Past the blackberry bushes,
the rushes and whitethorn,
beneath her thatch of hair,
I made a dip in the sand.
I took off my neckerchief.
She unstrapped her dress.
Me my gun and holster,
she her layers of slips...
Not tuberose, not shell,
has skin as half as smooth
nor does mirror glass
have half the shimmer.
Her hips flitted from me
like a pair of startled tench:
the one full of fire,
the other full of cold.
That night I might
as well have ridden
the pick of the roads
on a mother-of-pearl mare
without bridle or stirrups.
Gentleman that I am,
I won’t say back the scraps
she whispered to me.
It dawned out there
to leave my lip bitten.
Filthy with soil and kisses,
I led her from the river
and the spears of lilies
battled in the air.
I behaved only the way
a blackguard like me behaves.
I offered her a big creel
of hay-colored satins.
I had no wish to fall for her.
She has a husband after all,
though she was still a virgin
when I led her to the river.
CRAIG AT THE SAFEWAY DELI
Good morning, Please know that yesterday was initially spent at the Kabuki Spa, followed by a trip to Izumiya restaurant for the seafood modern style Yaki. Headed off to Trouble Coffee at 45th & Judah for a strong cupful called "The Matador", and then walked to Ocean Beach to chant Green Tara's mantram (Om Tare Tuttare Ture Soha). Eventually ended up meandering on Haight Street, before making it to the Safeway on Church Street for a last minute chowdown of their ceviche and deli salads; was the last customer to leave the eating area at 9 P.M. Returning to my leased room in San Francisco's lower Nob Hill neighborhood, it was joyfully discovered that the Anderson Valley Advertiser published online my definitive statement in regard to bringing in the spiritual mojo for radical environmental/peace & justice effectiveness.
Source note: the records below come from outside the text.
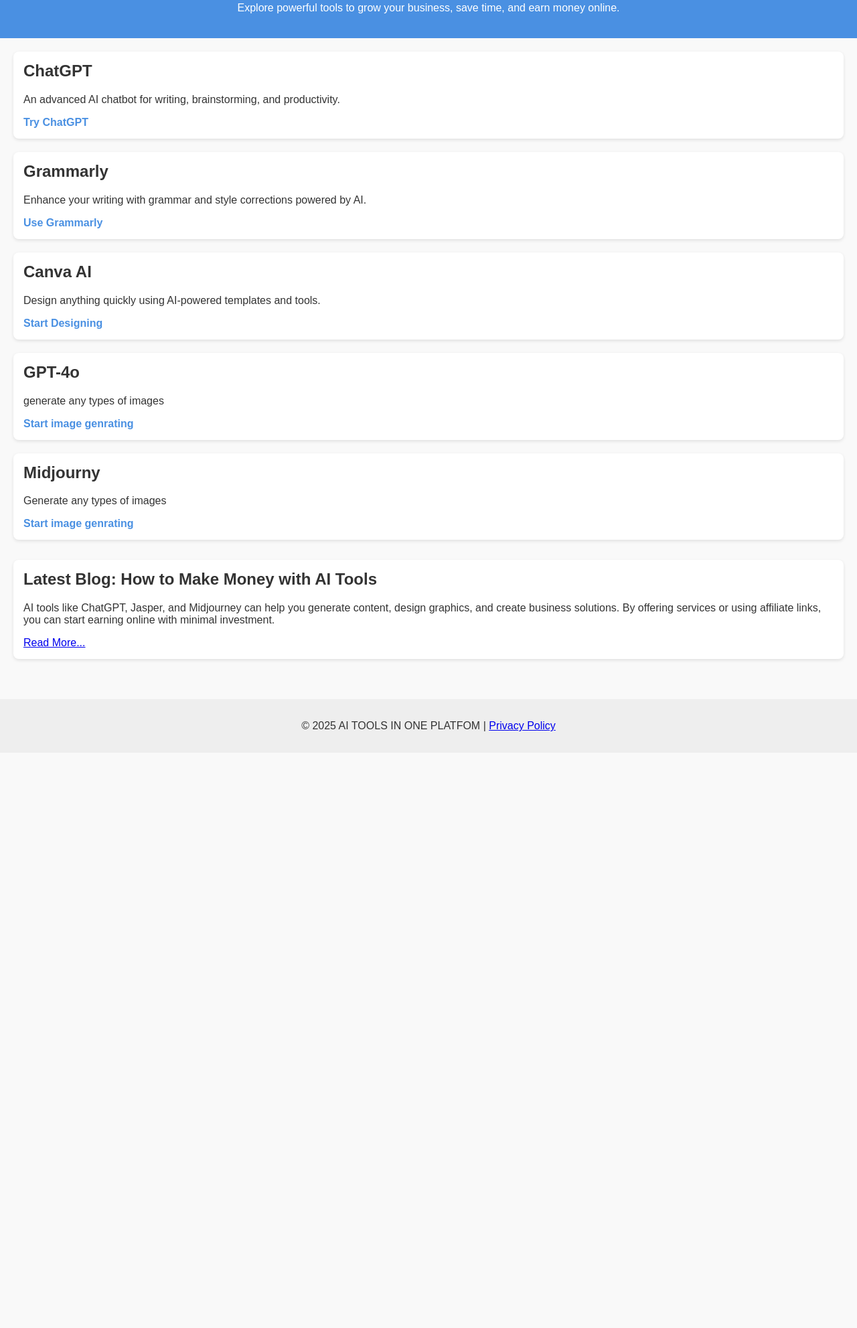
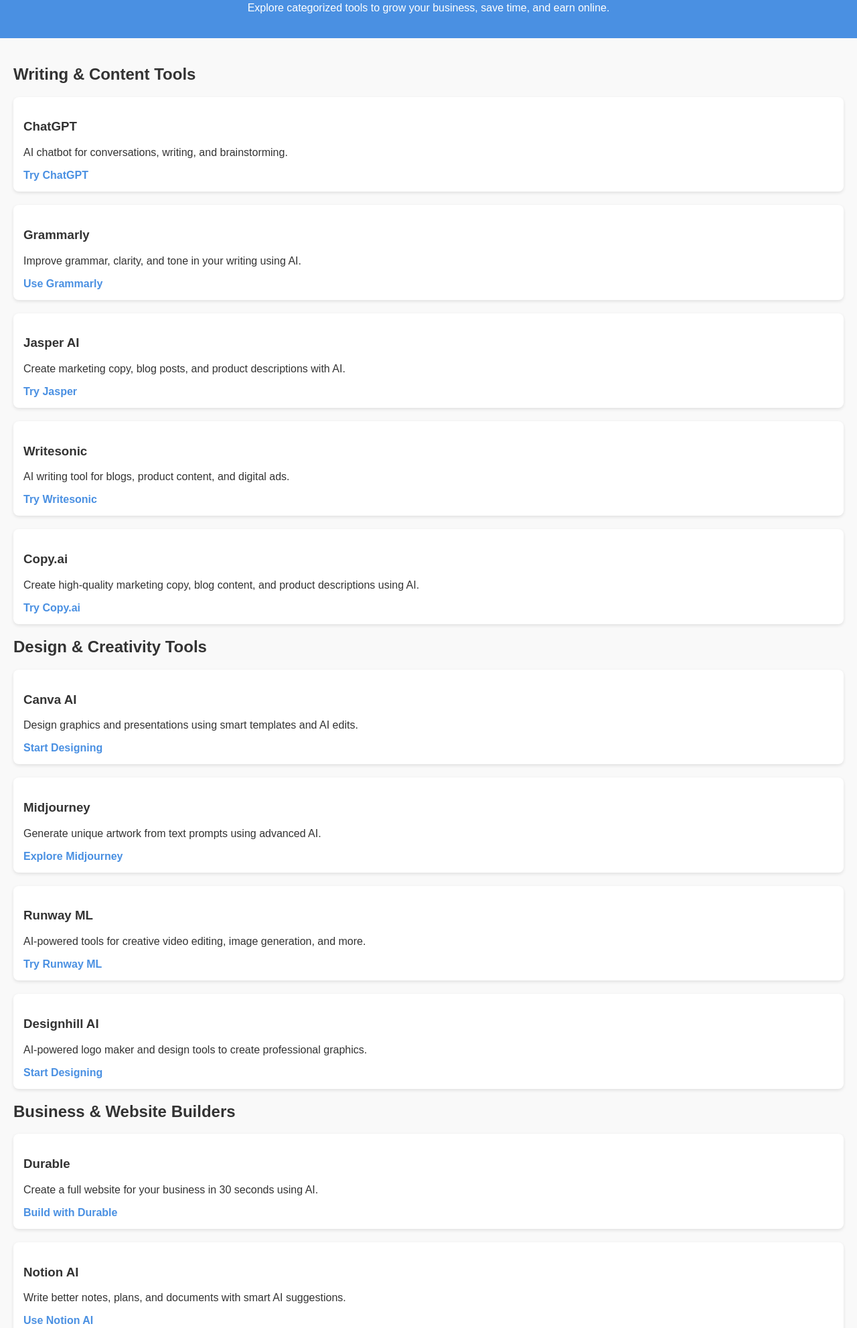
Before and after one commit to abhishekv720/ai-tools-site, a plain HTML site: page index.html in a window 1280 px wide. Shown: the part 97-2080 px from the top of the page at 67% size. Before the commit the page ends 1221 px from the top, so only its background shows below. Drawn offline with Linux system fonts and the light colour scheme.

Commit message:
Update index.html

```diff
--- a/index.html
+++ b/index.html
@@ -3,43 +3,113 @@
 <head>
   <meta charset="UTF-8" />
   <meta name="viewport" content="width=device-width, initial-scale=1.0" />
-  <meta name="google-adsense-account" content="ca-pub-7650927306593065">
-  <title>Top AI Tools</title>
+  <title>Top AI Tools for 2025 - Boost Productivity & Income</title>
+  <meta name="description" content="Discover the best AI tools to grow your business, save time, and earn online. Categorized list of top free AI tools in 2025." />
+  <meta name="keywords" content="AI tools 2025, free AI apps, AI for writing, design AI tools, AI websites" />
+  <meta name="author" content="Abhishek Verma" />
+
+  <!-- Open Graph -->
+  <meta property="og:title" content="Top AI Tools 2025 - Categorized List" />
+  <meta property="og:description" content="Free and powerful AI tools for writing, design, and business in 2025." />
+  <meta property="og:image" content="https://yourdomain.com/preview.jpg" />
+  <meta property="og:url" content="https://abhishekv720.github.io/ai-tools-site/" />
+  <meta property="og:type" content="website" />
+
+  <!-- Twitter Card -->
+  <meta name="twitter:card" content="summary_large_image" />
+  <meta name="twitter:title" content="Top Free AI Tools for 2025" />
+  <meta name="twitter:description" content="Explore categorized AI tools to work smarter and earn online." />
+  <meta name="twitter:image" content="https://yourdomain.com/preview.jpg" />
+
+  <!-- Google Analytics -->
+  <script async src="https://www.googletagmanager.com/gtag/js?id=G-XXXXXXX"></script>
+  <script>
+    window.dataLayer = window.dataLayer || [];
+    function gtag(){dataLayer.push(arguments);}
+    gtag('js', new Date());
+    gtag('config', 'G-XXXXXXX');
+  </script>
+
   <link rel="stylesheet" href="style.css" />
 </head>
+
 <body>
   <header>
     <h1>Top AI Tools in 2025</h1>
-    <p>Explore powerful tools to grow your business, save time, and earn money online.</p>
+    <p>Explore categorized tools to grow your business, save time, and earn online.</p>
   </header>
+
   <main>
+    <h2>Writing & Content Tools</h2>
     <section class="tool">
-      <h2>ChatGPT</h2>
-      <p>An advanced AI chatbot for writing, brainstorming, and productivity.</p>
+      <h3>ChatGPT</h3>
+      <p>AI chatbot for conversations, writing, and brainstorming.</p>
       <a href="https://chat.openai.com/" target="_blank">Try ChatGPT</a>
     </section>
     <section class="tool">
-      <h2>Grammarly</h2>
-      <p>Enhance your writing with grammar and style corrections powered by AI.</p>
+      <h3>Grammarly</h3>
+      <p>Improve grammar, clarity, and tone in your writing using AI.</p>
       <a href="https://grammarly.com/" target="_blank">Use Grammarly</a>
     </section>
     <section class="tool">
-      <h2>Canva AI</h2>
-      <p>Design anything quickly using AI-powered templates and tools.</p>
+      <h3>Jasper AI</h3>
+      <p>Create marketing copy, blog posts, and product descriptions with AI.</p>
+      <a href="https://www.jasper.ai/" target="_blank">Try Jasper</a>
+    </section>
+    <section class="tool">
+      <h3>Writesonic</h3>
+      <p>AI writing tool for blogs, product content, and digital ads.</p>
+      <a href="https://writesonic.com/" target="_blank">Try Writesonic</a>
+    </section>
+    <section class="tool">
+      <h3>Copy.ai</h3>
+      <p>Create high-quality marketing copy, blog content, and product descriptions using AI.</p>
+      <a href="https://www.copy.ai/" target="_blank">Try Copy.ai</a>
+    </section>
+
+    <h2>Design & Creativity Tools</h2>
+    <section class="tool">
+      <h3>Canva AI</h3>
+      <p>Design graphics and presentations using smart templates and AI edits.</p>
       <a href="https://www.canva.com/" target="_blank">Start Designing</a>
     </section>
-     <section class="tool">
-      <h2>GPT-4o</h2>
-      <p>generate any types of images</p>
-      <a href="https://chatgpt.com/" target="_blank">Start image genrating</a>
+    <section class="tool">
+      <h3>Midjourney</h3>
+      <p>Generate unique artwork from text prompts using advanced AI.</p>
+      <a href="https://www.midjourney.com/" target="_blank">Explore Midjourney</a>
+    </section>
+    <section class="tool">
+      <h3>Runway ML</h3>
+      <p>AI-powered tools for creative video editing, image generation, and more.</p>
+      <a href="https://runwayml.com/" target="_blank">Try Runway ML</a>
+    </section>
+    <section class="tool">
+      <h3>Designhill AI</h3>
+      <p>AI-powered logo maker and design tools to create professional graphics.</p>
+      <a href="https://www.designhill.com/tools" target="_blank">Start Designing</a>
     </section>
 
-       <section class="tool">
-      <h2>Midjourny</h2>
-      <p>Generate any types of images</p>
-      <a href="https://www.midjourney.com/" target="_blank">Start image genrating</a>
+    <h2>Business & Website Builders</h2>
+    <section class="tool">
+      <h3>Durable</h3>
+      <p>Create a full website for your business in 30 seconds using AI.</p>
+      <a href="https://durable.co/" target="_blank">Build with Durable</a>
     </section>
-
+    <section class="tool">
+      <h3>Notion AI</h3>
+      <p>Write better notes, plans, and documents with smart AI suggestions.</p>
+      <a href="https://www.notion.so/product/ai" target="_blank">Use Notion AI</a>
+    </section>
+    <section class="tool">
+      <h3>CopySmith</h3>
+      <p>Create high-quality copy for your website, ads, and emails with AI.</p>
+      <a href="https://copysmith.ai/" target="_blank">Try CopySmith</a>
+    </section>
+    <section class="tool">
+      <h3>Wix ADI</h3>
+      <p>Create a professional website with AI in minutes.</p>
+      <a href="https://www.wix.com/adi" target="_blank">Create with Wix ADI</a>
+    </section>
 
     <section class="blog">
       <h2>Latest Blog: How to Make Money with AI Tools</h2>
@@ -47,8 +117,9 @@
       <a href="#">Read More...</a>
     </section>
   </main>
+
   <footer>
-    <p>&copy; 2025 AI TOOLS IN ONE PLATFOM | <a href="#">Privacy Policy</a></p>
+    <p>&copy; 2025 YourSiteName | <a href="#">Privacy Policy</a></p>
   </footer>
 </body>
 </html>
```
As I requested, both my current residential and email addresses were listed. I am right now inviting others to form a spiritual working group with myself. The obvious purpose is to do something in response to the growing disaster of an American society in chaos, as well as being supportive of a world under ecological assault by some very stupid, greedy individuals and their organizations. Surging forward now is the panacea for civilization meltdown, which you probably do not want to be caught up in. Meanwhile, the Earth First! Roadshow is meandering toward California, due to arrive in mid June, precluding the Earth First! Round River Rendezvous which will be held at an as of yet undisclosed location in northern California. Please feel free to connect the dots, and reply if you are creatively interested. I'd rather be monkeywrenching,
Craig Louis Stehr
DOMAINE ANDERSON SATURDAY EVENT
Domaine Anderson is hosting a food/wine pairing this Saturday, June 3.
Join us at Domaine Anderson for our Spring Wine Event with a creative and fun wine and food pairing! Local caterer and chef, Cory Morse and her team will have the wood-fired oven hot all day, serving inspired pizzas created to pair with each of our wines. Also, enjoy the very fresh charcuterie from Farmer John! We will welcome you with a glass of Roederer Estate Brut as you arrive. Begin your pairing with a glass of our newly released 2016 Rosé of Pinot Noir. Then visit each table for unique pairings of our Estate and Single Vineyard wines with locally grown salad, charcuterie and handmade wood-fired pizzas. Finish off with a sweet berry pizza created especially by Chef Cory to pair with our Single Vineyard Pinot and Chardonnay. $25 per person! RSVP ASAP so we know to make enough for everyone - Cory needs to start shopping!